Revision tracking records:
----------

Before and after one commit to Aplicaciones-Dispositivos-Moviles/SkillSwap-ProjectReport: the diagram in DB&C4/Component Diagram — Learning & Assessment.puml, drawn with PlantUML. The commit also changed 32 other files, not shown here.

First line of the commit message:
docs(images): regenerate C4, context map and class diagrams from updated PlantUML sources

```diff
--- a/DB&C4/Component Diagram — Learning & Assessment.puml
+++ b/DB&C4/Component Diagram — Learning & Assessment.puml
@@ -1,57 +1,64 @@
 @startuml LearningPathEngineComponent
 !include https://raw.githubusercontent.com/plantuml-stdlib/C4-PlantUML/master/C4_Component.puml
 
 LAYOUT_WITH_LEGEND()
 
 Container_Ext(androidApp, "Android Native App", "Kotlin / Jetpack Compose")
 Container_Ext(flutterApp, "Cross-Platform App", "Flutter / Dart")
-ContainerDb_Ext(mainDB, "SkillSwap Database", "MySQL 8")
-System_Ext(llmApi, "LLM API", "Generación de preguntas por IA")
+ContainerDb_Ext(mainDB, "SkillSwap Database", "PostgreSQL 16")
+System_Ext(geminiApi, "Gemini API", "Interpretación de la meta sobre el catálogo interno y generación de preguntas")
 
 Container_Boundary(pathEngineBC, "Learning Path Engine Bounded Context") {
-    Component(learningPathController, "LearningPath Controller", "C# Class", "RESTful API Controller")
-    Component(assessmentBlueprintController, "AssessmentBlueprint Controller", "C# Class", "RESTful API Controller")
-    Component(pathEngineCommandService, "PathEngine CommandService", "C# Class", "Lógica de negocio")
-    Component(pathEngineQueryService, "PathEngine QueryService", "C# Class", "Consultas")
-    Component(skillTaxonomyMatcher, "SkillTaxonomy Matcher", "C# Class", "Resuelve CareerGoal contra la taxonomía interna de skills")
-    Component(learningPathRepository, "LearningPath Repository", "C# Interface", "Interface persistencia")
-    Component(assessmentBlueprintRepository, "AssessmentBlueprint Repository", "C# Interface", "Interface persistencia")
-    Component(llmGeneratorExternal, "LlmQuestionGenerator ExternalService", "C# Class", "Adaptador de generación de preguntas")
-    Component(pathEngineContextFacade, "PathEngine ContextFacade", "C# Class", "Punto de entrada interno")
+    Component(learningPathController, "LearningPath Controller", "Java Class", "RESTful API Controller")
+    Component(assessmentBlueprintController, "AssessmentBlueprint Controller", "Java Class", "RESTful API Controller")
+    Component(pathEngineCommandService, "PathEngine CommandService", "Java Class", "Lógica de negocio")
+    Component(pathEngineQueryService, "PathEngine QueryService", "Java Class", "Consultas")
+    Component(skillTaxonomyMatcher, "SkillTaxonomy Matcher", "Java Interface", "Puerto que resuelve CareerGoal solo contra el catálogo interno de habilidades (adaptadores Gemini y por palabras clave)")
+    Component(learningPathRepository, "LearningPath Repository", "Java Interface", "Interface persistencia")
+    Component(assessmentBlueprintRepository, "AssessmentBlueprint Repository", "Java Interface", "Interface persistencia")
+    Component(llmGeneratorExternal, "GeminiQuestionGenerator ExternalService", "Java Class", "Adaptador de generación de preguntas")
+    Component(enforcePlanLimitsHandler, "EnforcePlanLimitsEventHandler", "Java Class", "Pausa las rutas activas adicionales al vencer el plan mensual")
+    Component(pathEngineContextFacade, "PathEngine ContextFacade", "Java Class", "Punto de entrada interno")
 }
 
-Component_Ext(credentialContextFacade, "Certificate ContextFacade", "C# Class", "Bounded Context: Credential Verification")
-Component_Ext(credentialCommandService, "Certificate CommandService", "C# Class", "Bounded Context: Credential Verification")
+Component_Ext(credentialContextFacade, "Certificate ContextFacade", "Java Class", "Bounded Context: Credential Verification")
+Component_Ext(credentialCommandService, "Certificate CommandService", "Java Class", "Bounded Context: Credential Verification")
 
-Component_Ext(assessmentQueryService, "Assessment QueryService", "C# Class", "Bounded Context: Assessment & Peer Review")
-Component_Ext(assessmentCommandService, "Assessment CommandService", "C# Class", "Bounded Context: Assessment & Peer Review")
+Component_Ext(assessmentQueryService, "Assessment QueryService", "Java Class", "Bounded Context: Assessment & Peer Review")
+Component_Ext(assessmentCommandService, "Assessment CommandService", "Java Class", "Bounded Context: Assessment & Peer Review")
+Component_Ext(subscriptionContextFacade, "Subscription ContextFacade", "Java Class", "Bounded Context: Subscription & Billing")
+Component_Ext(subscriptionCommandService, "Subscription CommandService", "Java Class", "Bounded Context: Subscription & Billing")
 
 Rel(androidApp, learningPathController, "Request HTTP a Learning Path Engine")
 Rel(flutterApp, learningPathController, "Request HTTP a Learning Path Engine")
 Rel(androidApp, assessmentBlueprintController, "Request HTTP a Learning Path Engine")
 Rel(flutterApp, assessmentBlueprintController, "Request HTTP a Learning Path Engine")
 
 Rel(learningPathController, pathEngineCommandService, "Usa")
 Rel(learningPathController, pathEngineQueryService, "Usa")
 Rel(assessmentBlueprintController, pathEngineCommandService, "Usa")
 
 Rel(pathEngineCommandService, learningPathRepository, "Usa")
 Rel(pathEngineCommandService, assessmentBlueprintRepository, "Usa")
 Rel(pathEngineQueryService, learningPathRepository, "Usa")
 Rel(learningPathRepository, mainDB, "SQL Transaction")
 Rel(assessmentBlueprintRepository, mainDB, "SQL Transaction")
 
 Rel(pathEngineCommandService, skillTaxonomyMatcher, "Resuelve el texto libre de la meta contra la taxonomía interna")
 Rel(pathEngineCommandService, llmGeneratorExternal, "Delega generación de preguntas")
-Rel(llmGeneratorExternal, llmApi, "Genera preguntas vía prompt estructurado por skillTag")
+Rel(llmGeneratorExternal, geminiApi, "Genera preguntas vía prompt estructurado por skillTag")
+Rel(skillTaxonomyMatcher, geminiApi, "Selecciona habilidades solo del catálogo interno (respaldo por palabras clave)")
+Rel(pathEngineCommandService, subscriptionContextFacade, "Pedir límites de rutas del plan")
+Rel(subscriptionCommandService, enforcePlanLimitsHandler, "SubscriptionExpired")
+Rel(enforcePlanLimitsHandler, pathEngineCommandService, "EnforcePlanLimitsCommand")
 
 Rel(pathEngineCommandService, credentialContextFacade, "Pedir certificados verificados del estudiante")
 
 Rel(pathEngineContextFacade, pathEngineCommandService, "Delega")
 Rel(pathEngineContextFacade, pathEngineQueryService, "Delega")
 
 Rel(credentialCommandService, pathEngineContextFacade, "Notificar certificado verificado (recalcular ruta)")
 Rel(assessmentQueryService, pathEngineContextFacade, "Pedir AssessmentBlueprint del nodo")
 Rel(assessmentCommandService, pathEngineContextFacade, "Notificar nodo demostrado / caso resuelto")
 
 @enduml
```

----------

Exercise description: Every entry must appear in the answer, reproduced exactly.

Solution to the exercise:
Before and after one commit to Aplicaciones-Dispositivos-Moviles/SkillSwap-ProjectReport: the diagram in DB&C4/Component Diagram — Learning & Assessment.puml, drawn with PlantUML. The commit also changed 32 other files, not shown here.

First line of the commit message:
docs(images): regenerate C4, context map and class diagrams from updated PlantUML sources

```diff
--- a/DB&C4/Component Diagram — Learning & Assessment.puml
+++ b/DB&C4/Component Diagram — Learning & Assessment.puml
@@ -1,57 +1,64 @@
 @startuml LearningPathEngineComponent
 !include https://raw.githubusercontent.com/plantuml-stdlib/C4-PlantUML/master/C4_Component.puml
 
 LAYOUT_WITH_LEGEND()
 
 Container_Ext(androidApp, "Android Native App", "Kotlin / Jetpack Compose")
 Container_Ext(flutterApp, "Cross-Platform App", "Flutter / Dart")
-ContainerDb_Ext(mainDB, "SkillSwap Database", "MySQL 8")
-System_Ext(llmApi, "LLM API", "Generación de preguntas por IA")
+ContainerDb_Ext(mainDB, "SkillSwap Database", "PostgreSQL 16")
+System_Ext(geminiApi, "Gemini API", "Interpretación de la meta sobre el catálogo interno y generación de preguntas")
 
 Container_Boundary(pathEngineBC, "Learning Path Engine Bounded Context") {
-    Component(learningPathController, "LearningPath Controller", "C# Class", "RESTful API Controller")
-    Component(assessmentBlueprintController, "AssessmentBlueprint Controller", "C# Class", "RESTful API Controller")
-    Component(pathEngineCommandService, "PathEngine CommandService", "C# Class", "Lógica de negocio")
-    Component(pathEngineQueryService, "PathEngine QueryService", "C# Class", "Consultas")
-    Component(skillTaxonomyMatcher, "SkillTaxonomy Matcher", "C# Class", "Resuelve CareerGoal contra la taxonomía interna de skills")
-    Component(learningPathRepository, "LearningPath Repository", "C# Interface", "Interface persistencia")
-    Component(assessmentBlueprintRepository, "AssessmentBlueprint Repository", "C# Interface", "Interface persistencia")
-    Component(llmGeneratorExternal, "LlmQuestionGenerator ExternalService", "C# Class", "Adaptador de generación de preguntas")
-    Component(pathEngineContextFacade, "PathEngine ContextFacade", "C# Class", "Punto de entrada interno")
+    Component(learningPathController, "LearningPath Controller", "Java Class", "RESTful API Controller")
+    Component(assessmentBlueprintController, "AssessmentBlueprint Controller", "Java Class", "RESTful API Controller")
+    Component(pathEngineCommandService, "PathEngine CommandService", "Java Class", "Lógica de negocio")
+    Component(pathEngineQueryService, "PathEngine QueryService", "Java Class", "Consultas")
+    Component(skillTaxonomyMatcher, "SkillTaxonomy Matcher", "Java Interface", "Puerto que resuelve CareerGoal solo contra el catálogo interno de habilidades (adaptadores Gemini y por palabras clave)")
+    Component(learningPathRepository, "LearningPath Repository", "Java Interface", "Interface persistencia")
+    Component(assessmentBlueprintRepository, "AssessmentBlueprint Repository", "Java Interface", "Interface persistencia")
+    Component(llmGeneratorExternal, "GeminiQuestionGenerator ExternalService", "Java Class", "Adaptador de generación de preguntas")
+    Component(enforcePlanLimitsHandler, "EnforcePlanLimitsEventHandler", "Java Class", "Pausa las rutas activas adicionales al vencer el plan mensual")
+    Component(pathEngineContextFacade, "PathEngine ContextFacade", "Java Class", "Punto de entrada interno")
 }
 
-Component_Ext(credentialContextFacade, "Certificate ContextFacade", "C# Class", "Bounded Context: Credential Verification")
-Component_Ext(credentialCommandService, "Certificate CommandService", "C# Class", "Bounded Context: Credential Verification")
+Component_Ext(credentialContextFacade, "Certificate ContextFacade", "Java Class", "Bounded Context: Credential Verification")
+Component_Ext(credentialCommandService, "Certificate CommandService", "Java Class", "Bounded Context: Credential Verification")
 
-Component_Ext(assessmentQueryService, "Assessment QueryService", "C# Class", "Bounded Context: Assessment & Peer Review")
-Component_Ext(assessmentCommandService, "Assessment CommandService", "C# Class", "Bounded Context: Assessment & Peer Review")
+Component_Ext(assessmentQueryService, "Assessment QueryService", "Java Class", "Bounded Context: Assessment & Peer Review")
+Component_Ext(assessmentCommandService, "Assessment CommandService", "Java Class", "Bounded Context: Assessment & Peer Review")
+Component_Ext(subscriptionContextFacade, "Subscription ContextFacade", "Java Class", "Bounded Context: Subscription & Billing")
+Component_Ext(subscriptionCommandService, "Subscription CommandService", "Java Class", "Bounded Context: Subscription & Billing")
 
 Rel(androidApp, learningPathController, "Request HTTP a Learning Path Engine")
 Rel(flutterApp, learningPathController, "Request HTTP a Learning Path Engine")
 Rel(androidApp, assessmentBlueprintController, "Request HTTP a Learning Path Engine")
 Rel(flutterApp, assessmentBlueprintController, "Request HTTP a Learning Path Engine")
 
 Rel(learningPathController, pathEngineCommandService, "Usa")
 Rel(learningPathController, pathEngineQueryService, "Usa")
 Rel(assessmentBlueprintController, pathEngineCommandService, "Usa")
 
 Rel(pathEngineCommandService, learningPathRepository, "Usa")
 Rel(pathEngineCommandService, assessmentBlueprintRepository, "Usa")
 Rel(pathEngineQueryService, learningPathRepository, "Usa")
 Rel(learningPathRepository, mainDB, "SQL Transaction")
 Rel(assessmentBlueprintRepository, mainDB, "SQL Transaction")
 
 Rel(pathEngineCommandService, skillTaxonomyMatcher, "Resuelve el texto libre de la meta contra la taxonomía interna")
 Rel(pathEngineCommandService, llmGeneratorExternal, "Delega generación de preguntas")
-Rel(llmGeneratorExternal, llmApi, "Genera preguntas vía prompt estructurado por skillTag")
+Rel(llmGeneratorExternal, geminiApi, "Genera preguntas vía prompt estructurado por skillTag")
+Rel(skillTaxonomyMatcher, geminiApi, "Selecciona habilidades solo del catálogo interno (respaldo por palabras clave)")
+Rel(pathEngineCommandService, subscriptionContextFacade, "Pedir límites de rutas del plan")
+Rel(subscriptionCommandService, enforcePlanLimitsHandler, "SubscriptionExpired")
+Rel(enforcePlanLimitsHandler, pathEngineCommandService, "EnforcePlanLimitsCommand")
 
 Rel(pathEngineCommandService, credentialContextFacade, "Pedir certificados verificados del estudiante")
 
 Rel(pathEngineContextFacade, pathEngineCommandService, "Delega")
 Rel(pathEngineContextFacade, pathEngineQueryService, "Delega")
 
 Rel(credentialCommandService, pathEngineContextFacade, "Notificar certificado verificado (recalcular ruta)")
 Rel(assessmentQueryService, pathEngineContextFacade, "Pedir AssessmentBlueprint del nodo")
 Rel(assessmentCommandService, pathEngineContextFacade, "Notificar nodo demostrado / caso resuelto")
 
 @enduml
```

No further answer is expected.